[[ Records shown open ]]

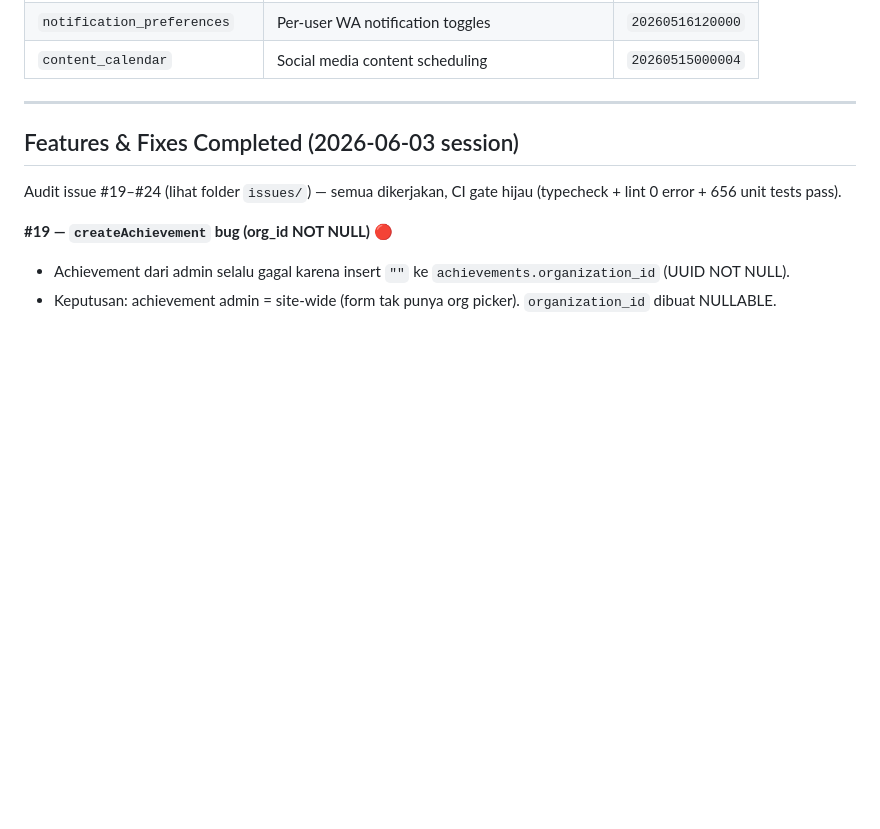
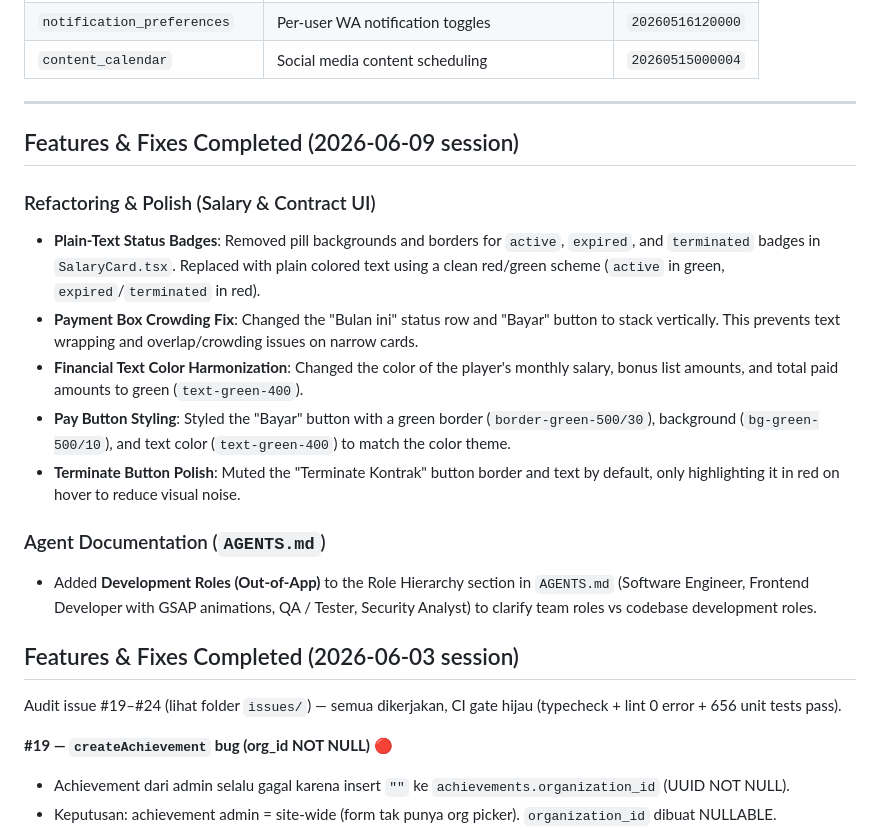
Before and after one commit to IchsanJunaedi/hyperion-new, a Markdown page: progress.md, the part around one of its changes. GitHub-like rendering; blank space fills up the shorter version.

Commit message:
docs: update progress.md to 2026-06-09 session

```diff
--- a/progress.md
+++ b/progress.md
@@ -121,6 +121,18 @@
 | `content_calendar` | Social media content scheduling | `20260515000004` |
 
 ---
+
+## Features & Fixes Completed (2026-06-09 session)
+
+### Refactoring & Polish (Salary & Contract UI)
+- **Plain-Text Status Badges**: Removed pill backgrounds and borders for `active`, `expired`, and `terminated` badges in `SalaryCard.tsx`. Replaced with plain colored text using a clean red/green scheme (`active` in green, `expired`/`terminated` in red).
+- **Payment Box Crowding Fix**: Changed the "Bulan ini" status row and "Bayar" button to stack vertically. This prevents text wrapping and overlap/crowding issues on narrow cards.
+- **Financial Text Color Harmonization**: Changed the color of the player's monthly salary, bonus list amounts, and total paid amounts to green (`text-green-400`).
+- **Pay Button Styling**: Styled the "Bayar" button with a green border (`border-green-500/30`), background (`bg-green-500/10`), and text color (`text-green-400`) to match the color theme.
+- **Terminate Button Polish**: Muted the "Terminate Kontrak" button border and text by default, only highlighting it in red on hover to reduce visual noise.
+
+### Agent Documentation (`AGENTS.md`)
+- Added **Development Roles (Out-of-App)** to the Role Hierarchy section in `AGENTS.md` (Software Engineer, Frontend Developer with GSAP animations, QA / Tester, Security Analyst) to clarify team roles vs codebase development roles.
 
 ## Features & Fixes Completed (2026-06-03 session)
 
```
Also changed, not shown: other parts of progress.md (+4 -4 lines).
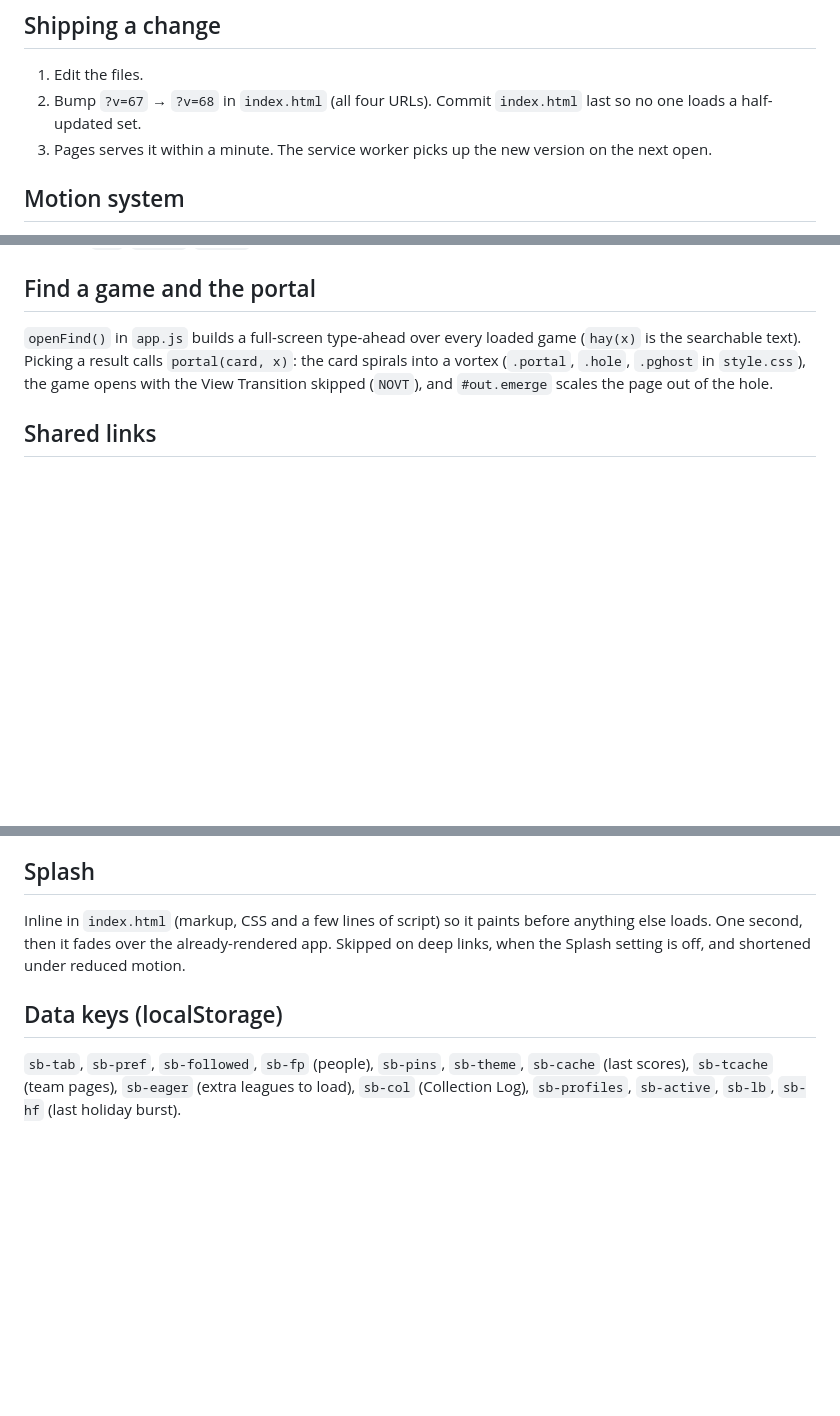
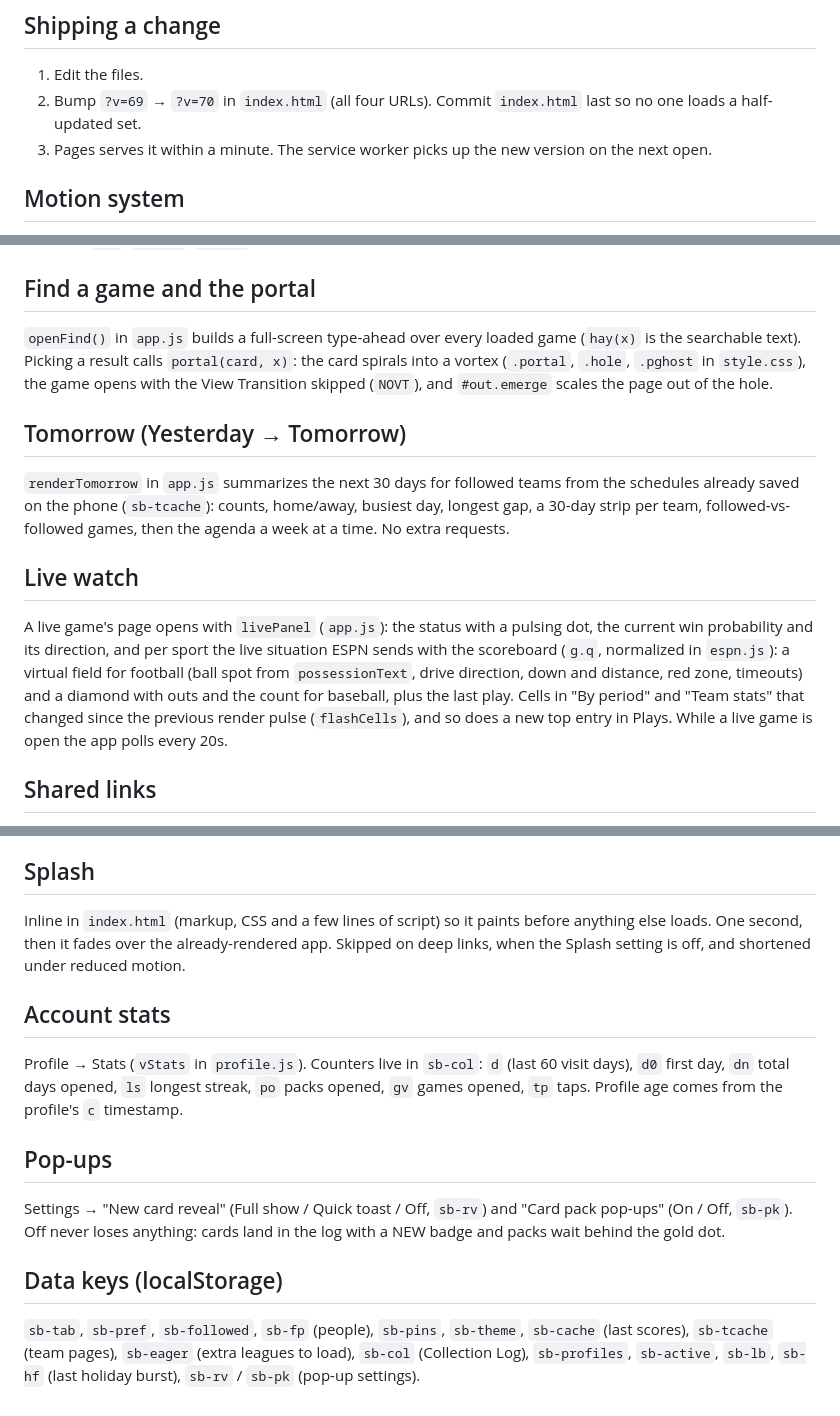
Before and after one commit to mf442zh4pk-lab/scoreboard, a Markdown page: README.md, 3 parts joined by grey strips. GitHub-like rendering; blank space fills up the shorter version.

Commit message:
Update version number and add new sections to README
Updated version number in index.html and added new sections for account stats and pop-ups.

```diff
--- a/README.md
+++ b/README.md
@@ -18,7 +18,7 @@ A phone-first live scoreboard. Static files on GitHub Pages, ESPN's public JSON
 ## Shipping a change
 
 1. Edit the files.
-2. Bump `?v=67` → `?v=68` in `index.html` (all four URLs). Commit `index.html` last so no one loads a half-updated set.
+2. Bump `?v=69` → `?v=70` in `index.html` (all four URLs). Commit `index.html` last so no one loads a half-updated set.
 3. Pages serves it within a minute. The service worker picks up the new version on the next open.
 
 ## Motion system
@@ -66,6 +66,14 @@ Defaults live in the `PREF` object; whatever the person changes is saved under `
 
 `openFind()` in `app.js` builds a full-screen type-ahead over every loaded game (`hay(x)` is the searchable text). Picking a result calls `portal(card, x)`: the card spirals into a vortex (`.portal`, `.hole`, `.pghost` in `style.css`), the game opens with the View Transition skipped (`NOVT`), and `#out.emerge` scales the page out of the hole.
 
+## Tomorrow (Yesterday → Tomorrow)
+
+`renderTomorrow` in `app.js` summarizes the next 30 days for followed teams from the schedules already saved on the phone (`sb-tcache`): counts, home/away, busiest day, longest gap, a 30-day strip per team, followed-vs-followed games, then the agenda a week at a time. No extra requests.
+
+## Live watch
+
+A live game's page opens with `livePanel` (`app.js`): the status with a pulsing dot, the current win probability and its direction, and per sport the live situation ESPN sends with the scoreboard (`g.q`, normalized in `espn.js`): a virtual field for football (ball spot from `possessionText`, drive direction, down and distance, red zone, timeouts) and a diamond with outs and the count for baseball, plus the last play. Cells in "By period" and "Team stats" that changed since the previous render pulse (`flashCells`), and so does a new top entry in Plays. While a live game is open the app polls every 20s.
+
 ## Shared links
 
 Settings → "Copy share link" makes `?add=<base64 {t:[teams], p:[people]}>`. On load, `app.js` offers to add whatever in the link isn't followed yet, then cleans the URL.
@@ -82,6 +90,14 @@ Hidden meters in `sb-col` (`cr` regular credits, `hc` holiday credits, `pk` pack
 
 Inline in `index.html` (markup, CSS and a few lines of script) so it paints before anything else loads. One second, then it fades over the already-rendered app. Skipped on deep links, when the Splash setting is off, and shortened under reduced motion.
 
+## Account stats
+
+Profile → Stats (`vStats` in `profile.js`). Counters live in `sb-col`: `d` (last 60 visit days), `d0` first day, `dn` total days opened, `ls` longest streak, `po` packs opened, `gv` games opened, `tp` taps. Profile age comes from the profile's `c` timestamp.
+
+## Pop-ups
+
+Settings → "New card reveal" (Full show / Quick toast / Off, `sb-rv`) and "Card pack pop-ups" (On / Off, `sb-pk`). Off never loses anything: cards land in the log with a NEW badge and packs wait behind the gold dot.
+
 ## Data keys (localStorage)
 
-`sb-tab`, `sb-pref`, `sb-followed`, `sb-fp` (people), `sb-pins`, `sb-theme`, `sb-cache` (last scores), `sb-tcache` (team pages), `sb-eager` (extra leagues to load), `sb-col` (Collection Log), `sb-profiles`, `sb-active`, `sb-lb`, `sb-hf` (last holiday burst).
+`sb-tab`, `sb-pref`, `sb-followed`, `sb-fp` (people), `sb-pins`, `sb-theme`, `sb-cache` (last scores), `sb-tcache` (team pages), `sb-eager` (extra leagues to load), `sb-col` (Collection Log), `sb-profiles`, `sb-active`, `sb-lb`, `sb-hf` (last holiday burst), `sb-rv` / `sb-pk` (pop-up settings).
```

[[ Records shown closed ]]

Copy every line of the listing that includes the string "number".

» Solution for this problem
Update version number and add new sections to README
Updated version number in index.html and added new sections for account stats and pop-ups.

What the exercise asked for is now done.